LAFAYETTE, Ind. (AP) — A meeting room at the Tippecanoe County Public Library was packed with people excited to hear Jerry Ross discuss his time in space.
The retired NASA astronaut was at the library Saturday to promote his book “Spacewalker” for the summer reading program. He shared photos and video from his record number of space launches — seven — and answered questions from the audience, The Journal & Courier reported (http://on.jconline.com/1oZaokU ).
Ross, a Purdue University graduate, said he was excited to be back in Lafayette to share his memories just in time for the 45th anniversary of the Apollo 11 mission to the moon.
While Buzz Aldrin is asking people to remember where they were when he and Neil Armstrong became the first humans to step on the moon and share those memories through social media, Ross said he is not much of a Facebook user or “tweeter.”
He does, however, remember exactly where he was on July 20, 1969.
It was the summer between his junior and senior year at Purdue, and he was back in his hometown of Crown Point with his then-fiancee, Karen.
“She was sitting on my lap and we were watching the video intently,” he said.

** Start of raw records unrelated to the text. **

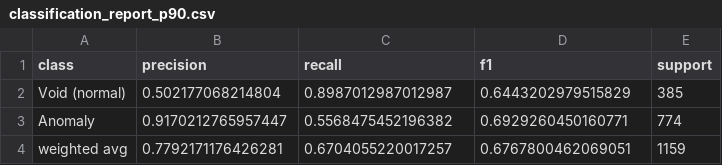
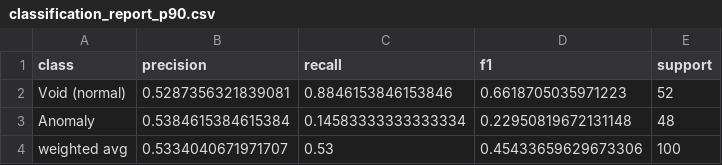
Before and after one commit to Kennystflr/AnomalySoundDetection, a CSV file: Software/ar_beats/results/classification_report_p90.csv, drawn as a sheet.

```diff
--- a/Software/ar_beats/results/classification_report_p90.csv
+++ b/Software/ar_beats/results/classification_report_p90.csv
@@ -1,4 +1,4 @@
 class,precision,recall,f1,support
-Void (normal),0.502177068214804,0.8987012987012987,0.6443202979515829,385
-Anomaly,0.9170212765957447,0.5568475452196382,0.6929260450160771,774
-weighted avg,0.7792171176426281,0.6704055220017257,0.6767800462069051,1159
+Void (normal),0.5287356321839081,0.8846153846153846,0.6618705035971223,52
+Anomaly,0.5384615384615384,0.14583333333333334,0.22950819672131148,48
+weighted avg,0.5334040671971707,0.53,0.45433659629673306,100
```
Also changed, not shown: Software/Expert_Result/Expert_result.csv, Software/ar_beats/results/threshold_comparison.csv, 15 other files.
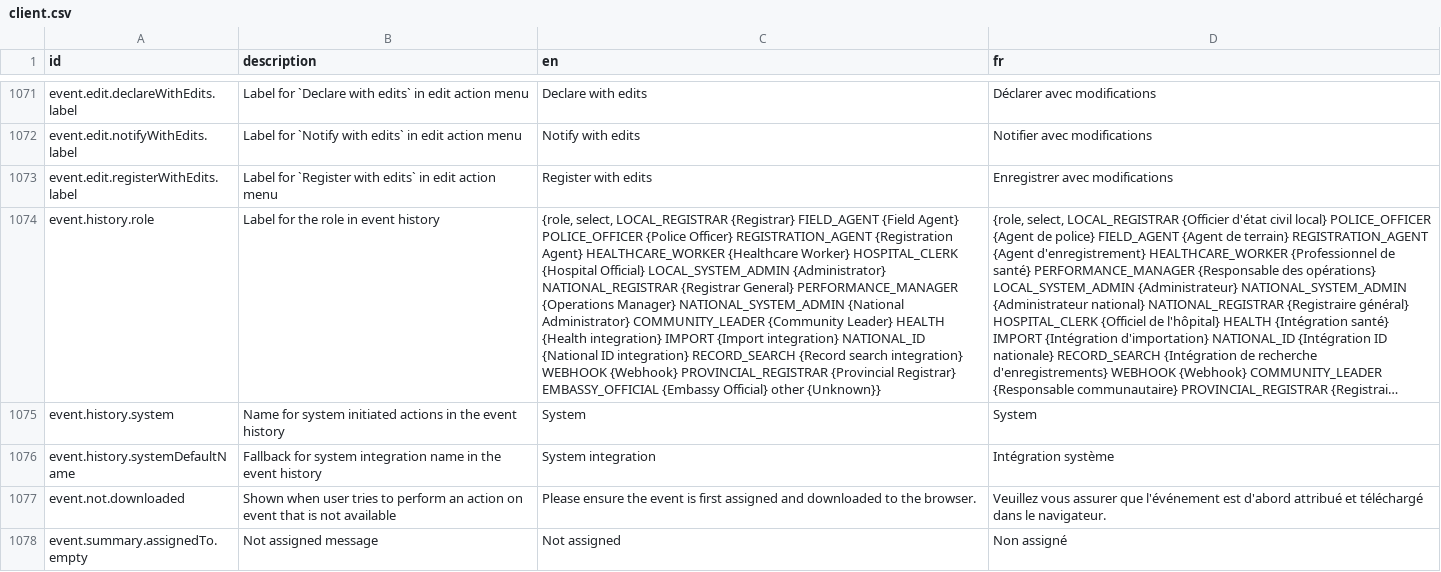
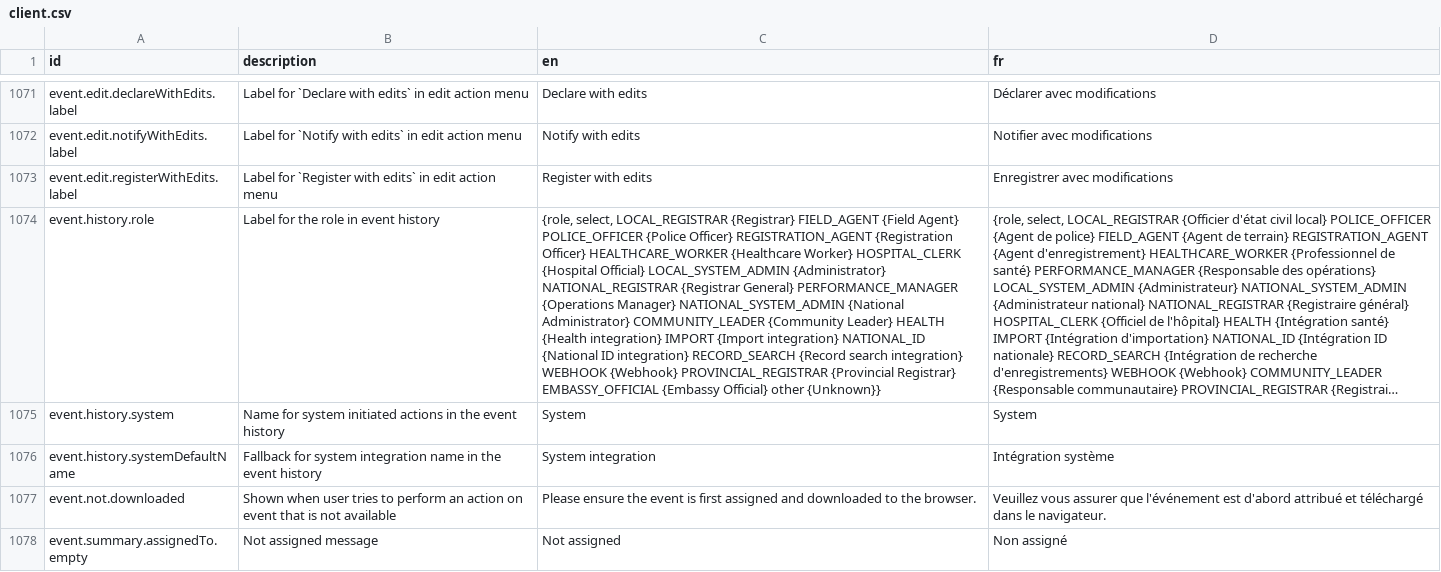
Before and after one commit to opencrvs/opencrvs-countryconfig, a CSV file: src/translations/client.csv, drawn as a sheet; only a part is shown, gaps mark what is left out; long unchanged cells end in …; the diff names each change by its address in the sheet, - before the commit and + after, or states it on an @@ line.

Commit message:
also fix Registration Agent -> Registration Officer in user audit history

```diff
--- a/src/translations/client.csv
+++ b/src/translations/client.csv
-C1074 (en): …REGISTRATION_AGENT {Registration Agent} HEALTHCARE_WORKER {Healthcare…
+C1074 (en): …REGISTRATION_AGENT {Registration Officer} HEALTHCARE_WORKER {Healthcare…
```
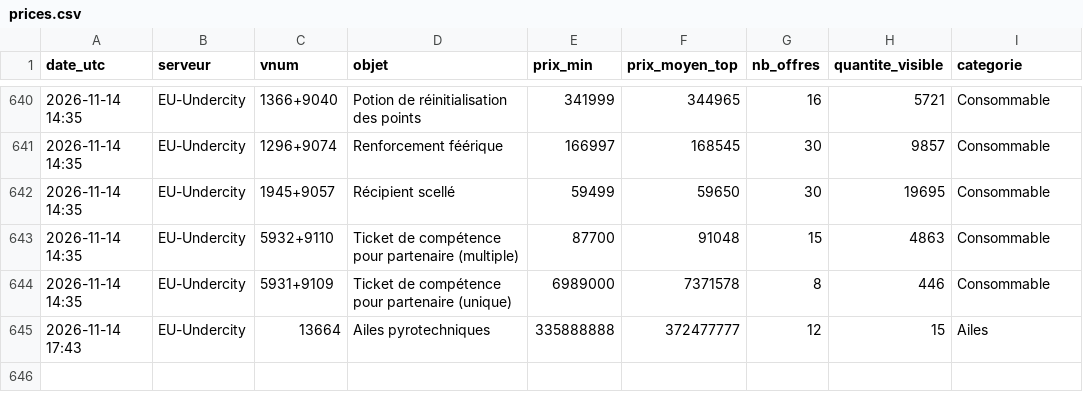
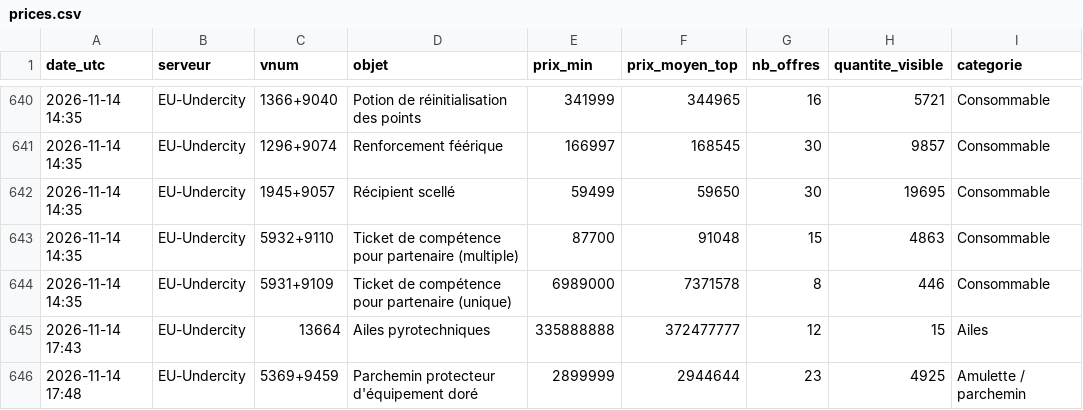
Before and after one commit to woazywaz-crypto/nosbazar-tracker, a CSV file: docs/data/prices.csv, drawn as a sheet; only a part is shown, gaps mark what is left out.

```diff
--- a/docs/data/prices.csv
+++ b/docs/data/prices.csv
@@ -645 +645,2 @@ date_utc,serveur,vnum,objet,prix_min,prix_moyen_top,nb_offres,quantite_visible,c
 2026-11-14 17:43,EU-Undercity,13664,Ailes pyrotechniques,335888888,372477777,12,15,Ailes
+2026-11-14 17:48,EU-Undercity,5369+9459,Parchemin protecteur d'équipement doré,2899999,2944644,23,4925,Amulette / parchemin
```
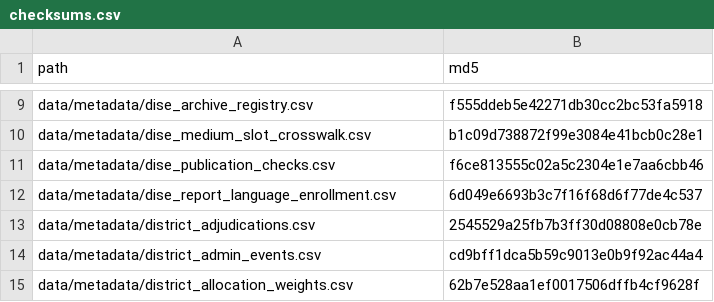
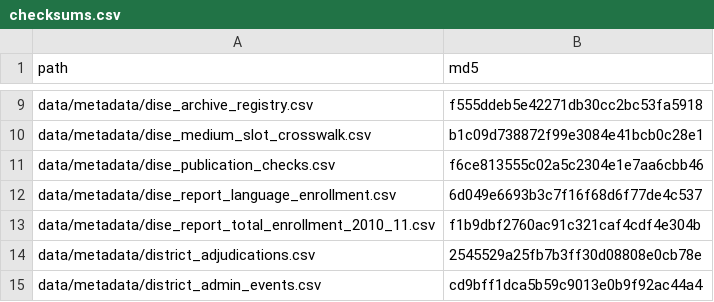
Before and after one commit to rishavbroy/emi-inequality-india, a CSV file: data/metadata/checksums.csv, drawn as a sheet; only a part is shown, gaps mark what is left out; the shorter side is filled out with more unchanged rows.

Commit message:
fix(dise): replace corrupt 2010 enrollment rows

```diff
--- a/data/metadata/checksums.csv
+++ b/data/metadata/checksums.csv
@@ -12,2 +12,3 @@
 "data/metadata/dise_report_language_enrollment.csv","6d049e6693b3c7f16f68d6f77de4c537"
+"data/metadata/dise_report_total_enrollment_2010_11.csv","f1b9dbf2760ac91c321caf4cdf4e304b"
 "data/metadata/district_adjudications.csv","2545529a25fb7b3ff30d08808e0cb78e"
```
Also changed, not shown: 9 other files.
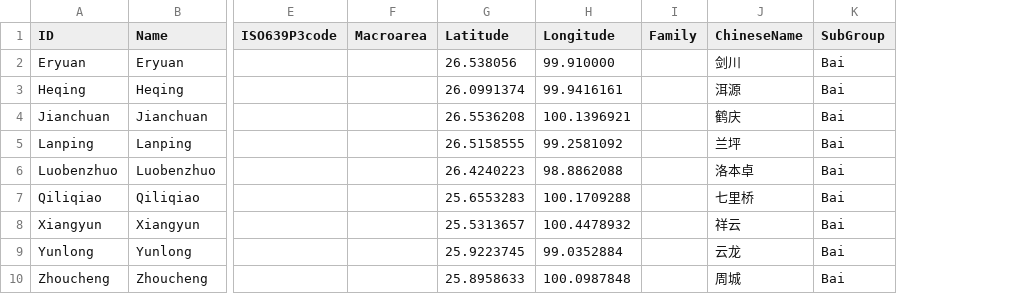
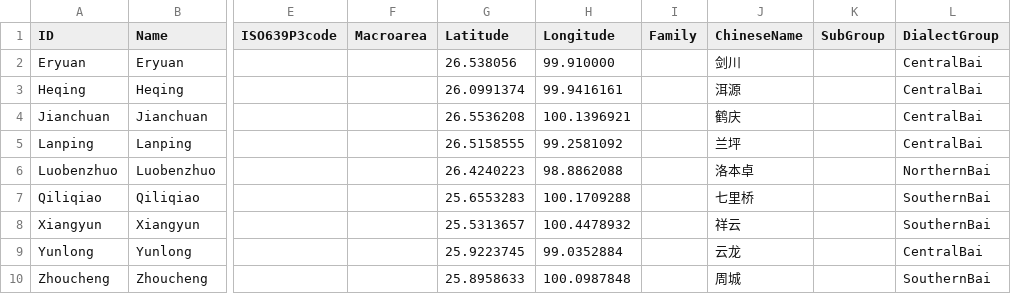
Before and after one commit to lexibank/allenbai, a CSV file: cldf/languages.csv, drawn as a sheet; only a part is shown, gaps mark what is left out; the diff names each change by its address in the sheet, - before the commit and + after, or states it on an @@ line.

```diff
--- a/cldf/languages.csv
+++ b/cldf/languages.csv
+column L (DialectGroup), rows 2-10: CentralBai | CentralBai | CentralBai | CentralBai | NorthernBai | SouthernBai | SouthernBai | CentralBai | SouthernBai
-K2:K10 (SubGroup): Bai
+K2:K10 (SubGroup): (empty)
```
Also changed, not shown: etc/languages.csv, 2 other files.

Ross remembers his younger sister taking snapshots of the black-and-white video on the television.
“We kept telling her they wouldn’t turn out, but she actually got some good pictures that day,” he said.
While that day wasn’t what sparked Ross’ interest in becoming an astronaut — he was infatuated with space before the first satellites were launched in 1957 and 1958 — he remembers that moment like so many others.
Now, through his speeches and his book, Ross hopes to encourage younger generations to follow their dreams like he did.
“If they study hard and work hard, their dreams can come true,” he said.
Information from: Journal and Courier, http://www.jconline.com